According to an article by Randy Diamond at Pensions & Investments:
New Hampshire’s attorney general is looking into claims of conflicts of interest against members of the board of trustees and the investment committee of Dartmouth College in regard to their management of the college’s $3.4 billion endowment.
Anthony Blenkinsop, the Concord-based director of charitable trusts for the state of New Hampshire, said he is in the process of reviewing a letter sent to New Hampshire Gov. John Lynch and Attorney General Michael Delaney. The letter calls for an investigation into money managers who have invested the Hanover, N.H.-based college’s assets while members of the investment committee.
The letter essentially accuses the institution of squandering university assets through risky investments. “Over a period of seven years The College engaged Lehman Brothers in six “interest rate swaps” totaling $550 million dollars, the letter alleges. “The current value of these “swaps” is now in excess of two hundred million dollars.”
What’s more, the trouble seems to be that a whole lot of the endowment investment is connected with firms affiliated with university trustees. Dartmouth invests with firms affiliated with seven of the 34 members of the investment committee and board of trustees.
Now, it’s not really all that surprising that members of Dartmouth’s investment committee and board of trustees are affiliated with major American investment firms, but how does the institution draw the line?
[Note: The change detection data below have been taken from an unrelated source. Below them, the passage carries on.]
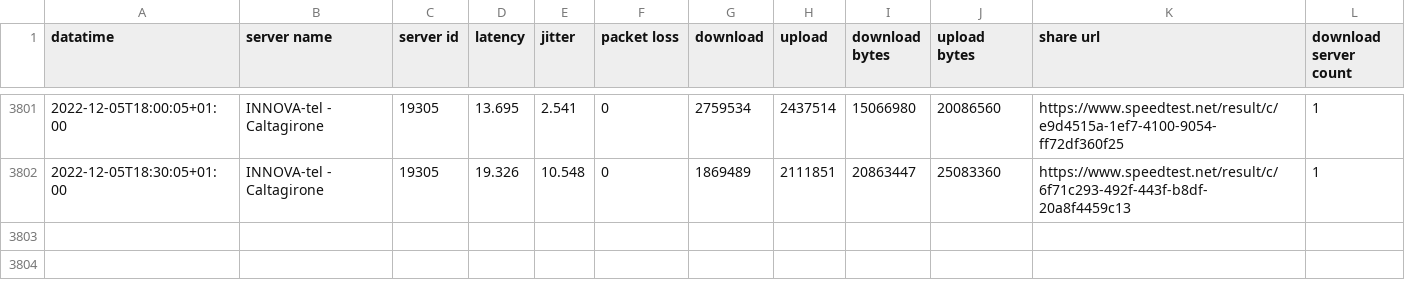
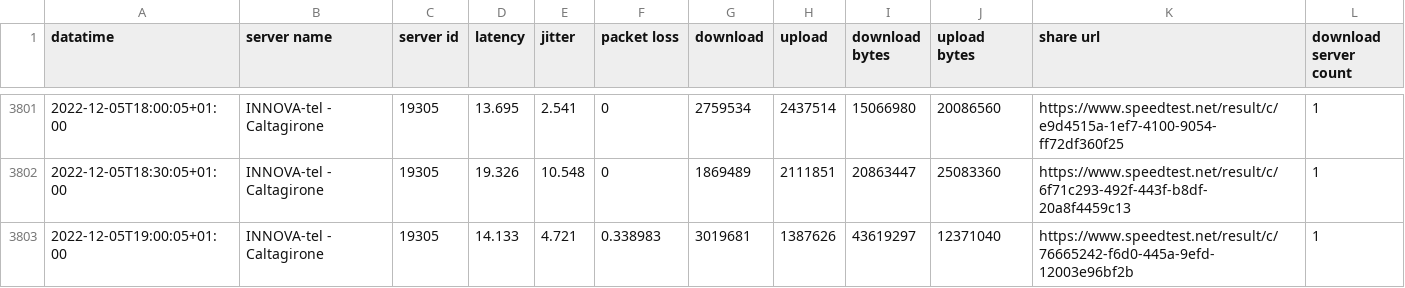
Before and after one commit to pigreco/speedtest-parabola, a CSV file: output/toto-migliorato.csv, drawn as a sheet; only a part is shown, gaps mark what is left out.

Commit message:
update

```diff
--- a/output/toto-migliorato.csv
+++ b/output/toto-migliorato.csv
@@ -3802 +3802,2 @@
 2022-12-05T18:30:05+01:00,"INNOVA-tel - Caltagirone","19305","19.326","10.548","0","1869489","2111851","20863447","25083360","https://www.speedtest.net/result/c/6f71c293-492f-443f-b8df-20a8f4459c13","1"
+2022-12-05T19:00:05+01:00,"INNOVA-tel - Caltagirone","19305","14.133","4.721","0.338983","3019681","1387626","43619297","12371040","https://www.speedtest.net/result/c/76665242-f6d0-445a-9efd-12003e96bf2b","1"
```
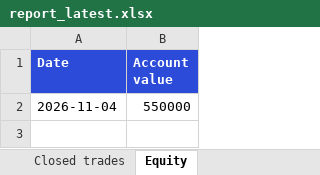
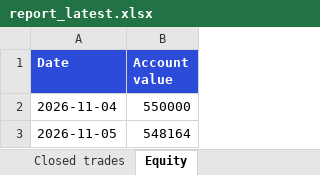
Before and after one commit to divymundra1011/swingbot, an Excel workbook: docs/report_latest.xlsx, sheet Equity, drawn as a sheet; values as stored, in another font and other column widths than the file's, no borders; the diff names each change by its address in the sheet, - before the commit and + after, or states it on an @@ line.

```diff
--- a/docs/report_latest.xlsx (sheet Equity)
+++ b/docs/report_latest.xlsx (sheet Equity)
+row 3: 2026-11-05 | 548164
```
Also changed, not shown: sheet Calls, sheet Open positions, 2 other files.
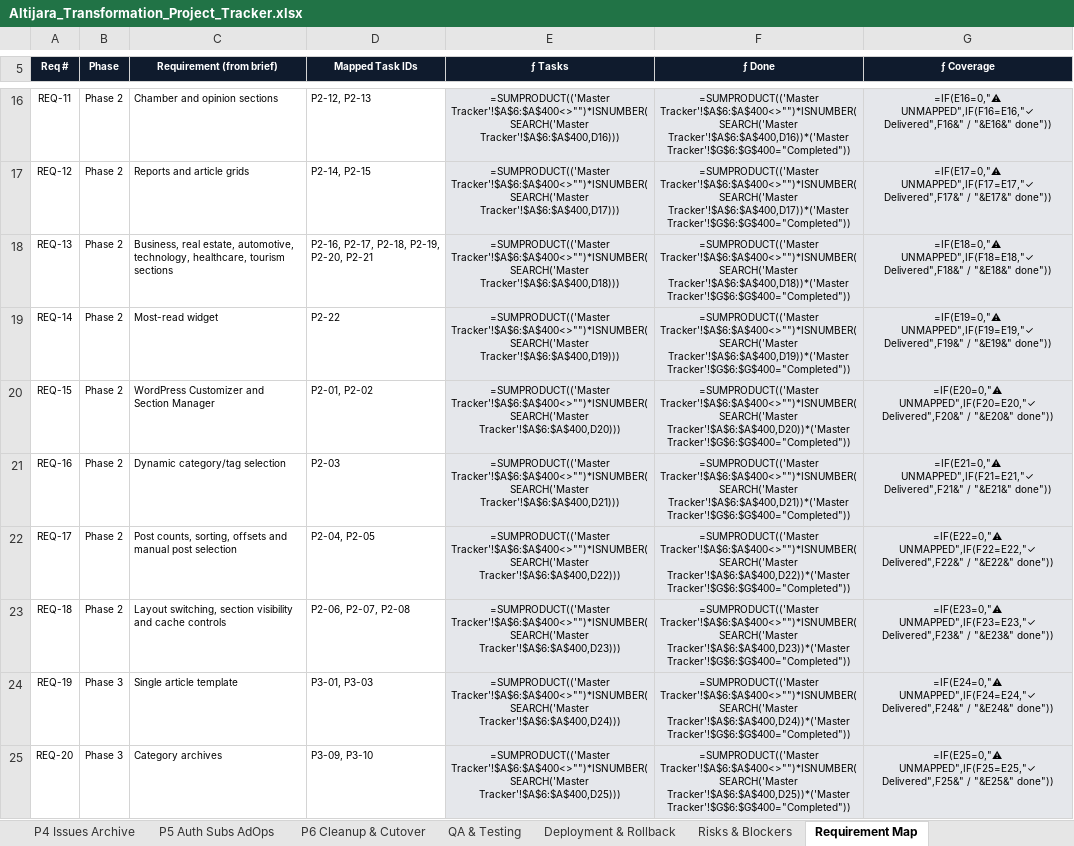
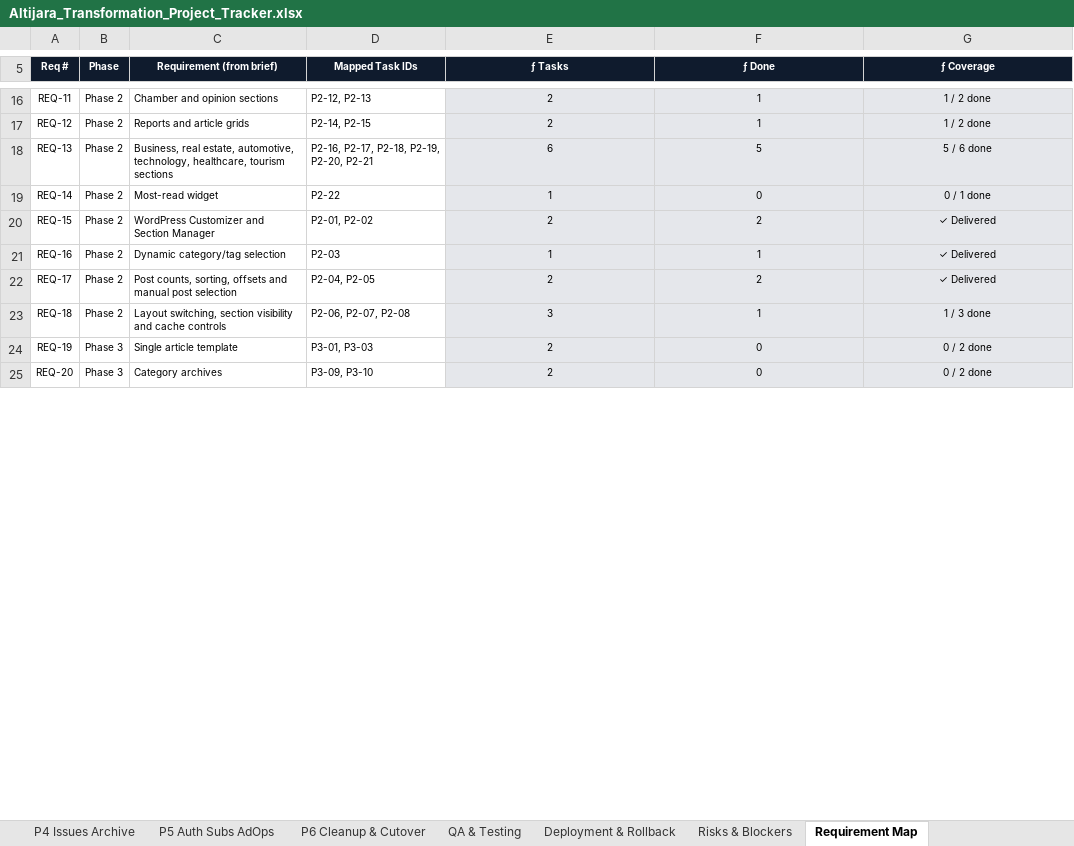
Before and after one commit to devDoniaAlhosin/altijara-theme, an Excel workbook: docs/Altijara_Transformation_Project_Tracker.xlsx, sheet Requirement Map, drawn as a sheet; only a part is shown, gaps mark what is left out; values as stored, in another font and other column widths than the file's, no borders; formulas without a stored value are shown as written; conditional formats and table styles not drawn; the diff covers the shown part only; the diff names each change by its address in the sheet, - before the commit and + after, or states it on an @@ line.

```diff
--- a/docs/Altijara_Transformation_Project_Tracker.xlsx (sheet Requirement Map)
+++ b/docs/Altijara_Transformation_Project_Tracker.xlsx (sheet Requirement Map)
-E16 (ƒ Tasks): =SUMPRODUCT(('Master Tracker'!$A$6:$A$400<>"")*ISNUMBER(SEARCH('Master Tracker'!$A$6:$A$400,D16)))
+E16 (ƒ Tasks): 2
-F16 (ƒ Done): =SUMPRODUCT(('Master Tracker'!$A$6:$A$400<>"")*ISNUMBER(SEARCH('Master Tracker'!$A$6:$A$400,D16))*('Master Tracker'!$G$6:$G$400="Completed"))
+F16 (ƒ Done): 1
-G16 (ƒ Coverage): =IF(E16=0,"⚠ UNMAPPED",IF(F16=E16,"✓ Delivered",F16&" / "&E16&" done"))
+G16 (ƒ Coverage): 1 / 2 done
-E17 (ƒ Tasks): =SUMPRODUCT(('Master Tracker'!$A$6:$A$400<>"")*ISNUMBER(SEARCH('Master Tracker'!$A$6:$A$400,D17)))
+E17 (ƒ Tasks): 2
-F17 (ƒ Done): =SUMPRODUCT(('Master Tracker'!$A$6:$A$400<>"")*ISNUMBER(SEARCH('Master Tracker'!$A$6:$A$400,D17))*('Master Tracker'!$G$6:$G$400="Completed"))
+F17 (ƒ Done): 1
-G17 (ƒ Coverage): =IF(E17=0,"⚠ UNMAPPED",IF(F17=E17,"✓ Delivered",F17&" / "&E17&" done"))
+G17 (ƒ Coverage): 1 / 2 done
-E18 (ƒ Tasks): =SUMPRODUCT(('Master Tracker'!$A$6:$A$400<>"")*ISNUMBER(SEARCH('Master Tracker'!$A$6:$A$400,D18)))
+E18 (ƒ Tasks): 6
-F18 (ƒ Done): =SUMPRODUCT(('Master Tracker'!$A$6:$A$400<>"")*ISNUMBER(SEARCH('Master Tracker'!$A$6:$A$400,D18))*('Master Tracker'!$G$6:$G$400="Completed"))
+F18 (ƒ Done): 5
-G18 (ƒ Coverage): =IF(E18=0,"⚠ UNMAPPED",IF(F18=E18,"✓ Delivered",F18&" / "&E18&" done"))
+G18 (ƒ Coverage): 5 / 6 done
-E19 (ƒ Tasks): =SUMPRODUCT(('Master Tracker'!$A$6:$A$400<>"")*ISNUMBER(SEARCH('Master Tracker'!$A$6:$A$400,D19)))
+E19 (ƒ Tasks): 1
-F19 (ƒ Done): =SUMPRODUCT(('Master Tracker'!$A$6:$A$400<>"")*ISNUMBER(SEARCH('Master Tracker'!$A$6:$A$400,D19))*('Master Tracker'!$G$6:$G$400="Completed"))
+F19 (ƒ Done): 0
-G19 (ƒ Coverage): =IF(E19=0,"⚠ UNMAPPED",IF(F19=E19,"✓ Delivered",F19&" / "&E19&" done"))
+G19 (ƒ Coverage): 0 / 1 done
-E20 (ƒ Tasks): =SUMPRODUCT(('Master Tracker'!$A$6:$A$400<>"")*ISNUMBER(SEARCH('Master Tracker'!$A$6:$A$400,D20)))
+E20 (ƒ Tasks): 2
-F20 (ƒ Done): =SUMPRODUCT(('Master Tracker'!$A$6:$A$400<>"")*ISNUMBER(SEARCH('Master Tracker'!$A$6:$A$400,D20))*('Master Tracker'!$G$6:$G$400="Completed"))
+F20 (ƒ Done): 2
-G20 (ƒ Coverage): =IF(E20=0,"⚠ UNMAPPED",IF(F20=E20,"✓ Delivered",F20&" / "&E20&" done"))
+G20 (ƒ Coverage): ✓ Delivered
-E21 (ƒ Tasks): =SUMPRODUCT(('Master Tracker'!$A$6:$A$400<>"")*ISNUMBER(SEARCH('Master Tracker'!$A$6:$A$400,D21)))
+E21 (ƒ Tasks): 1
-F21 (ƒ Done): =SUMPRODUCT(('Master Tracker'!$A$6:$A$400<>"")*ISNUMBER(SEARCH('Master Tracker'!$A$6:$A$400,D21))*('Master Tracker'!$G$6:$G$400="Completed"))
+F21 (ƒ Done): 1
-G21 (ƒ Coverage): =IF(E21=0,"⚠ UNMAPPED",IF(F21=E21,"✓ Delivered",F21&" / "&E21&" done"))
+G21 (ƒ Coverage): ✓ Delivered
-E22 (ƒ Tasks): =SUMPRODUCT(('Master Tracker'!$A$6:$A$400<>"")*ISNUMBER(SEARCH('Master Tracker'!$A$6:$A$400,D22)))
+E22 (ƒ Tasks): 2
-F22 (ƒ Done): =SUMPRODUCT(('Master Tracker'!$A$6:$A$400<>"")*ISNUMBER(SEARCH('Master Tracker'!$A$6:$A$400,D22))*('Master Tracker'!$G$6:$G$400="Completed"))
+F22 (ƒ Done): 2
-G22 (ƒ Coverage): =IF(E22=0,"⚠ UNMAPPED",IF(F22=E22,"✓ Delivered",F22&" / "&E22&" done"))
+G22 (ƒ Coverage): ✓ Delivered
-E23 (ƒ Tasks): =SUMPRODUCT(('Master Tracker'!$A$6:$A$400<>"")*ISNUMBER(SEARCH('Master Tracker'!$A$6:$A$400,D23)))
+E23 (ƒ Tasks): 3
-F23 (ƒ Done): =SUMPRODUCT(('Master Tracker'!$A$6:$A$400<>"")*ISNUMBER(SEARCH('Master Tracker'!$A$6:$A$400,D23))*('Master Tracker'!$G$6:$G$400="Completed"))
+F23 (ƒ Done): 1
-G23 (ƒ Coverage): =IF(E23=0,"⚠ UNMAPPED",IF(F23=E23,"✓ Delivered",F23&" / "&E23&" done"))
+G23 (ƒ Coverage): 1 / 3 done
-E24 (ƒ Tasks): =SUMPRODUCT(('Master Tracker'!$A$6:$A$400<>"")*ISNUMBER(SEARCH('Master Tracker'!$A$6:$A$400,D24)))
+E24 (ƒ Tasks): 2
-F24 (ƒ Done): =SUMPRODUCT(('Master Tracker'!$A$6:$A$400<>"")*ISNUMBER(SEARCH('Master Tracker'!$A$6:$A$400,D24))*('Master Tracker'!$G$6:$G$400="Completed"))
+F24 (ƒ Done): 0
-G24 (ƒ Coverage): =IF(E24=0,"⚠ UNMAPPED",IF(F24=E24,"✓ Delivered",F24&" / "&E24&" done"))
+G24 (ƒ Coverage): 0 / 2 done
-E25 (ƒ Tasks): =SUMPRODUCT(('Master Tracker'!$A$6:$A$400<>"")*ISNUMBER(SEARCH('Master Tracker'!$A$6:$A$400,D25)))
+E25 (ƒ Tasks): 2
-F25 (ƒ Done): =SUMPRODUCT(('Master Tracker'!$A$6:$A$400<>"")*ISNUMBER(SEARCH('Master Tracker'!$A$6:$A$400,D25))*('Master Tracker'!$G$6:$G$400="Completed"))
+F25 (ƒ Done): 0
-G25 (ƒ Coverage): =IF(E25=0,"⚠ UNMAPPED",IF(F25=E25,"✓ Delivered",F25&" / "&E25&" done"))
+G25 (ƒ Coverage): 0 / 2 done
```
Also changed, not shown: 171 edited cells elsewhere in this sheet, sheet P2 Homepage & Sections, sheet P6 Cleanup & Cutover, sheet Master Tracker, sheet P5 Auth Subs AdOps, sheet P1 Theme Foundation, sheet P3 Editorial Templates, 5 more sheets, hidden cells, charts or pictures.
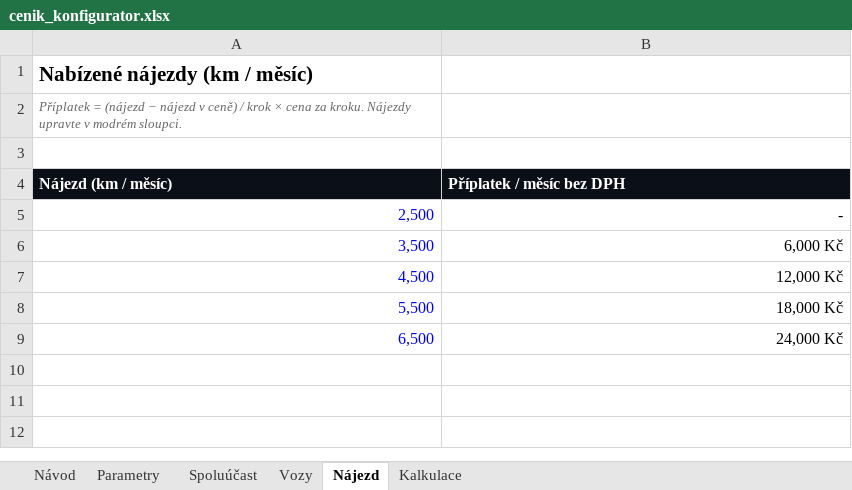
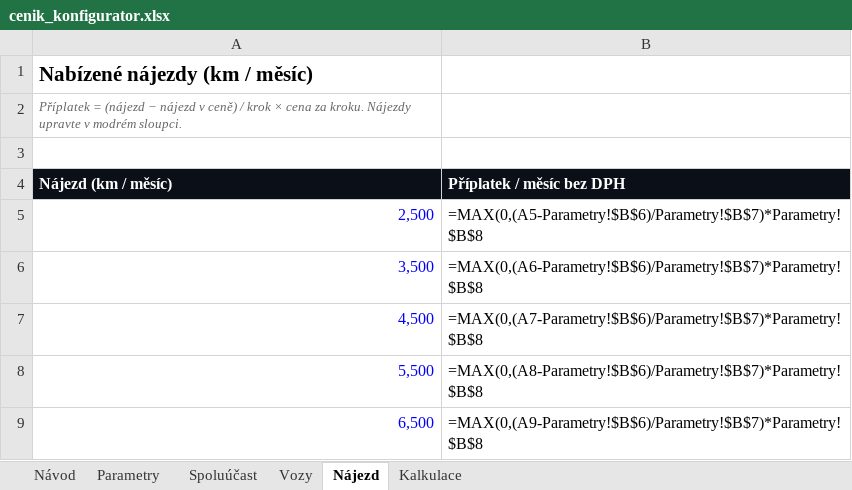
Before and after one commit to eriksson6262/carwiz, an Excel workbook: rxauto-web/konfigurator/cenik_konfigurator.xlsx, sheet Nájezd, drawn as a sheet; values as stored, in another font and other column widths than the file's, no borders; formulas without a stored value are shown as written; the diff names each change by its address in the sheet, - before the commit and + after, or states it on an @@ line.

```diff
--- a/rxauto-web/konfigurator/cenik_konfigurator.xlsx (sheet Nájezd)
+++ b/rxauto-web/konfigurator/cenik_konfigurator.xlsx (sheet Nájezd)
-B5 (Příplatek / měsíc bez DPH): -
+B5 (Příplatek / měsíc bez DPH): =MAX(0,(A5-Parametry!$B$6)/Parametry!$B$7)*Parametry!$B$8
-B6 (Příplatek / měsíc bez DPH): 6,000 Kč
+B6 (Příplatek / měsíc bez DPH): =MAX(0,(A6-Parametry!$B$6)/Parametry!$B$7)*Parametry!$B$8
-B7 (Příplatek / měsíc bez DPH): 12,000 Kč
+B7 (Příplatek / měsíc bez DPH): =MAX(0,(A7-Parametry!$B$6)/Parametry!$B$7)*Parametry!$B$8
-B8 (Příplatek / měsíc bez DPH): 18,000 Kč
+B8 (Příplatek / měsíc bez DPH): =MAX(0,(A8-Parametry!$B$6)/Parametry!$B$7)*Parametry!$B$8
-B9 (Příplatek / měsíc bez DPH): 24,000 Kč
+B9 (Příplatek / měsíc bez DPH): =MAX(0,(A9-Parametry!$B$6)/Parametry!$B$7)*Parametry!$B$8
```
Also changed, not shown: sheet Kalkulace, sheet Vozy, 2 other files.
If this isn’t a conflict of interest, what would one look like?
And also, well, it wouldn’t be much of a problem if Dartmouth was using trustee-affiliated firms to invest the endowment in ways that made money, but if it’s losing money, well that’s something to investigate. [Image via]